Next: About this document ...
The use of parametric equations and polar coordinates allows for the analysis of families of curves difficult to handle through rectangular coordinates. If a curve is a rectangular coordinate graph of a function, it cannot have any loops since, for a given value there can be at most one corresponding value. However, using polar coordinates, curves with loops can appear as graphs of functions.
To assist you, there is a worksheet associated with this lab that
contains examples similar to some of the exercises.On your Maple screen go to File - Open then type the following in the white rectangle:
You can copy the worksheet now, but you should read through the lab
before you load it into Maple. Once you have read through the exercises, start up Maple, load the worksheet, and go through it carefully. Then you can start working on the exercises.
You can evaluate this function at any value of t in the usual way.
This is how to access a single component.

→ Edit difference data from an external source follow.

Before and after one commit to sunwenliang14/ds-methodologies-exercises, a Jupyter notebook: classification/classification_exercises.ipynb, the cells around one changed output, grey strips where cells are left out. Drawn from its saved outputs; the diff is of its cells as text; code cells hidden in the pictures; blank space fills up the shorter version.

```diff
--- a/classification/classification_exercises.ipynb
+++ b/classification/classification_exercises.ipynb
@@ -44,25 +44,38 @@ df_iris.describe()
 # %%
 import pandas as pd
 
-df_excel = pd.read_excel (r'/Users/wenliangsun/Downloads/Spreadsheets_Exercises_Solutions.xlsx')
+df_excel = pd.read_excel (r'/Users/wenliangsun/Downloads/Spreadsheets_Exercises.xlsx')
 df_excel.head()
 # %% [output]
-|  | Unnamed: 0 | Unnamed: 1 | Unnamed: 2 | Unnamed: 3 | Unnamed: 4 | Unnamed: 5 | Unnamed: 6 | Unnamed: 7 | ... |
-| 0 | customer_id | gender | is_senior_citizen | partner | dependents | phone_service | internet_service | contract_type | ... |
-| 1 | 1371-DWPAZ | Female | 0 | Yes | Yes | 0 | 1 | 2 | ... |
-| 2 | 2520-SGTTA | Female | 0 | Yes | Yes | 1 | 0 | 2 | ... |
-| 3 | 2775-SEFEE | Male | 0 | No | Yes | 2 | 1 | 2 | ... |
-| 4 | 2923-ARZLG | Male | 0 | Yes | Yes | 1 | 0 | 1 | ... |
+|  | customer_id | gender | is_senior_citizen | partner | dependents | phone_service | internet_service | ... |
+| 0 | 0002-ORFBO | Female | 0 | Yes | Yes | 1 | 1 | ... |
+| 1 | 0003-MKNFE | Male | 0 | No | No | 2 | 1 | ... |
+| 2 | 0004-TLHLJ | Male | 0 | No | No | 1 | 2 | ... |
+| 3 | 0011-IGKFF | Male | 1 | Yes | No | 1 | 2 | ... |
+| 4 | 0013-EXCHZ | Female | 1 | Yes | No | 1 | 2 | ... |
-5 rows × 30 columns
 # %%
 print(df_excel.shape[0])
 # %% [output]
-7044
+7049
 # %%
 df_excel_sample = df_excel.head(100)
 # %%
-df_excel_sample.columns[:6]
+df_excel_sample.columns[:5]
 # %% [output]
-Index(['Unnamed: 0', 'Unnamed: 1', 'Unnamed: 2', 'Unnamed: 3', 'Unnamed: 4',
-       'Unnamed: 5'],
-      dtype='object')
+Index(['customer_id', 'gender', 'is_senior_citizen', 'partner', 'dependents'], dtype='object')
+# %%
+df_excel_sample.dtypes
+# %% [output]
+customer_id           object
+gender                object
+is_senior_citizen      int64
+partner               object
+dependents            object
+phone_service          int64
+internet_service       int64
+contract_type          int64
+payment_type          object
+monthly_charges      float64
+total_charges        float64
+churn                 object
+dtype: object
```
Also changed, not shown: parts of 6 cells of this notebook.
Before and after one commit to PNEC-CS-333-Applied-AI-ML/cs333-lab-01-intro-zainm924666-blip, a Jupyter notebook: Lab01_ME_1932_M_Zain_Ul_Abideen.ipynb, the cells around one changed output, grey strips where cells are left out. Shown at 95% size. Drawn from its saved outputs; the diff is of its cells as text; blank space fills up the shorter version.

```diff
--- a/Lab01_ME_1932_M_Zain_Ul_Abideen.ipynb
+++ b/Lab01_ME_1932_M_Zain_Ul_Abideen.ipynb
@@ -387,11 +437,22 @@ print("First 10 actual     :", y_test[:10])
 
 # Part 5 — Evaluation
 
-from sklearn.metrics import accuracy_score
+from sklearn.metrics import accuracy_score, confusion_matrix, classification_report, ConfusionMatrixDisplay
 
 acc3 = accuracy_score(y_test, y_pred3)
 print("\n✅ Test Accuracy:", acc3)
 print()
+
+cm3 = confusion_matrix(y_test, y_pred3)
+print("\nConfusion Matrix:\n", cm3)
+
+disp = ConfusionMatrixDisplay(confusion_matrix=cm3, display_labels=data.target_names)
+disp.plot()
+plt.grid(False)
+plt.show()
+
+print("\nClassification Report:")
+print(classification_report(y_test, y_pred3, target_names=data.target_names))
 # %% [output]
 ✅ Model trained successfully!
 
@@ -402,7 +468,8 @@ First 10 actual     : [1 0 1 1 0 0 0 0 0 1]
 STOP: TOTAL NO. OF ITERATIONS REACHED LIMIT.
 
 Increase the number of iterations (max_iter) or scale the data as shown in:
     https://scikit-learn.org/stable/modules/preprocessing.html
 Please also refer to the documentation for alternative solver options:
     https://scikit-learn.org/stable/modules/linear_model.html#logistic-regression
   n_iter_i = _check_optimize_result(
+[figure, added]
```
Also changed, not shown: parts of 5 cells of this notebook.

The graph of a parametric curve may not have a slope at every point on
the curve. When the slope exists, it is given by the formula:
In Maple, the slope of a parametric curve can be calculated using the command as in the example below.
> r := -> [3*sin(t),3*cos(t)];
> slope := diff(r(t),t)/diff(r(t),t);
The vector equation for the line passing through the point
parallel to the vector
is given by:
Below is an example in Maple using this parametric form of a line that is tangent to the curve defined above at
. The plot of the curve and the line on the same graph verifies that the line is tangent at the given point.
Since the slope at
is -1, we want the line through the point
, parallel to the vector .
When you graph curves in polar coordinates, you are really working with parametric curves. The basic idea is that you want to plot a set of points by giving their coordinates in pairs. When you use polar coordinates, you are defining the points in terms of polar coordinates . When you plot polar curves, you are usually assuming that is a function of the angle and is the parameter that describes the curve.
In Maple you have to put square brackets around the curve and add the specification coords=polar. Maple assumes that the first coordinate in the parametric plot is the radius and the second coordinates is the angle .
These are three types of well-known graphs in polar coordinates. The
table below will allow you to identify the graphs in the exercises.
Below is an example of a cardiod.
The relationship between area and integrals in polar coordinates is a little strange; the area inside a circle given (in polar coordinates) by is NOT just
. Here is the rule:
is given by
. This comes from the fact that the area in a thin wedge with radius and angle is
. Note that this gives you the right answer for a circle: . So to find the area of the cardiod use the following command.
- Consider the vector function
- Calculate the coordinate point on the curve at
and the slope of the curve at
- Define the vector equation of the line through the point above tangent to the curve at that point.
- Plot the graph of and this tangent line on the same graphover the interval
Identify the graph as a cardioid, limaçon, or rose.
- Find all points of intersection for each pair of curves in polar
- Find the angles that create only one petal of the five petal rose given by the equation
. Plot only one petal and find the area of that petal.
Next: About this document ...
Dina J. Solitro-Rassias